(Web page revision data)
==================================================
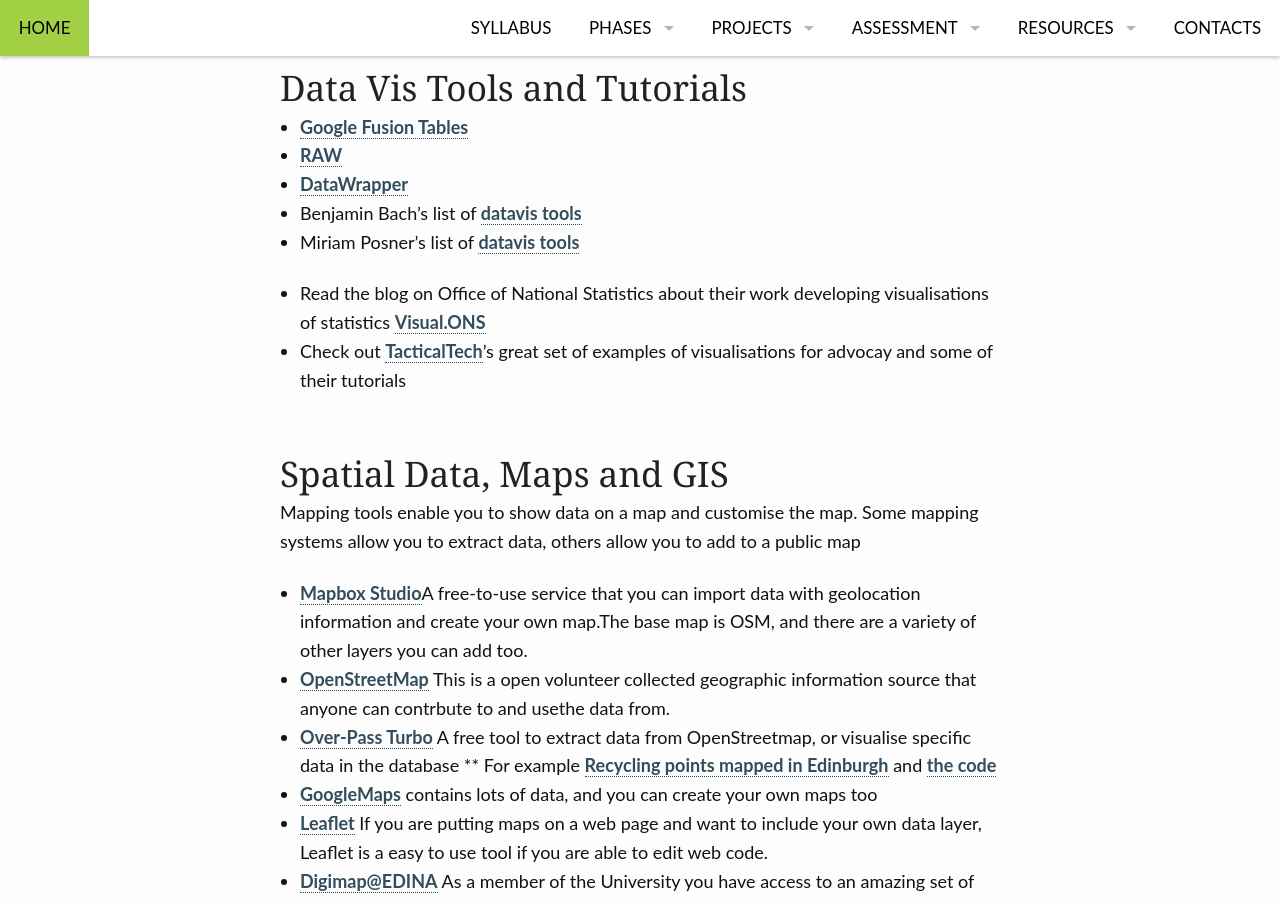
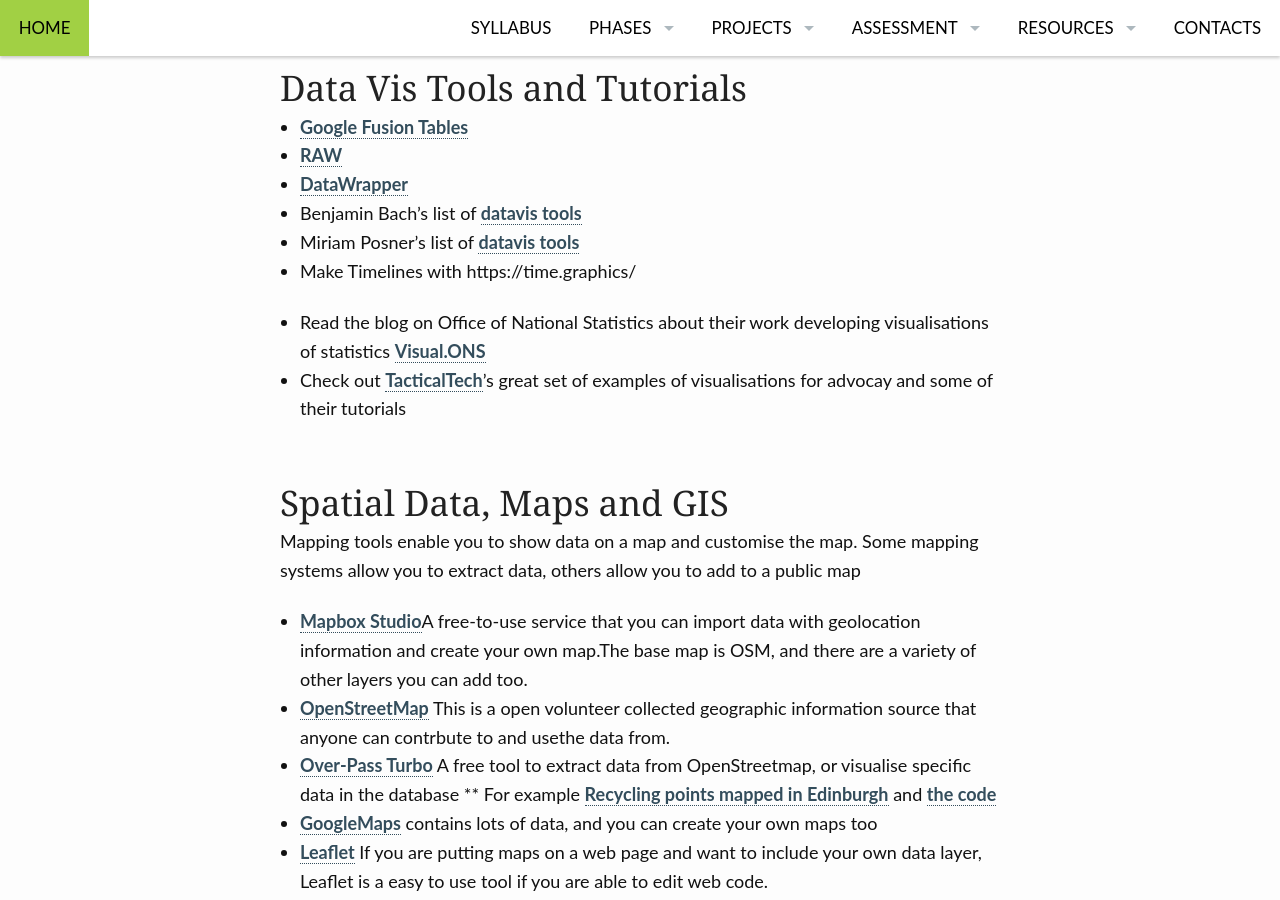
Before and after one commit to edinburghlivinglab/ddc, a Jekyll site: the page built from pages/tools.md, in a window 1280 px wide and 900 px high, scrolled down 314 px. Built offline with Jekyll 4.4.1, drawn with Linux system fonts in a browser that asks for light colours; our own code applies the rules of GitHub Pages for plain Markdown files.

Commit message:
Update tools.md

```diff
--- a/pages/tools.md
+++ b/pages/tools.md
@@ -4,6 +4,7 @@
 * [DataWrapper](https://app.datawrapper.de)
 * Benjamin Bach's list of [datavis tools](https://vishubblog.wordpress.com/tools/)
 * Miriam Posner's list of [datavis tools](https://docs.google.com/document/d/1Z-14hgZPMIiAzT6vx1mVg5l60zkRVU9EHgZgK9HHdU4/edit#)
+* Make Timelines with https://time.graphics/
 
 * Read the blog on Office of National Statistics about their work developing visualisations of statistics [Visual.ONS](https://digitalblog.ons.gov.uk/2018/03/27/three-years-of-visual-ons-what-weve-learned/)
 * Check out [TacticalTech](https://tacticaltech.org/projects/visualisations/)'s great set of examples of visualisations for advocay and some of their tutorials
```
==================================================
TRY IT: Before handing back the copy, remove the pictures; otherwise print the data exactly.

YOUR SOLUTION:
Before and after one commit to edinburghlivinglab/ddc, a Jekyll site: the page built from pages/tools.md, in a window 1280 px wide and 900 px high, scrolled down 314 px. Built offline with Jekyll 4.4.1, drawn with Linux system fonts in a browser that asks for light colours; our own code applies the rules of GitHub Pages for plain Markdown files.

Commit message:
Update tools.md

```diff
--- a/pages/tools.md
+++ b/pages/tools.md
@@ -4,6 +4,7 @@
 * [DataWrapper](https://app.datawrapper.de)
 * Benjamin Bach's list of [datavis tools](https://vishubblog.wordpress.com/tools/)
 * Miriam Posner's list of [datavis tools](https://docs.google.com/document/d/1Z-14hgZPMIiAzT6vx1mVg5l60zkRVU9EHgZgK9HHdU4/edit#)
+* Make Timelines with https://time.graphics/
 
 * Read the blog on Office of National Statistics about their work developing visualisations of statistics [Visual.ONS](https://digitalblog.ons.gov.uk/2018/03/27/three-years-of-visual-ons-what-weve-learned/)
 * Check out [TacticalTech](https://tacticaltech.org/projects/visualisations/)'s great set of examples of visualisations for advocay and some of their tutorials
```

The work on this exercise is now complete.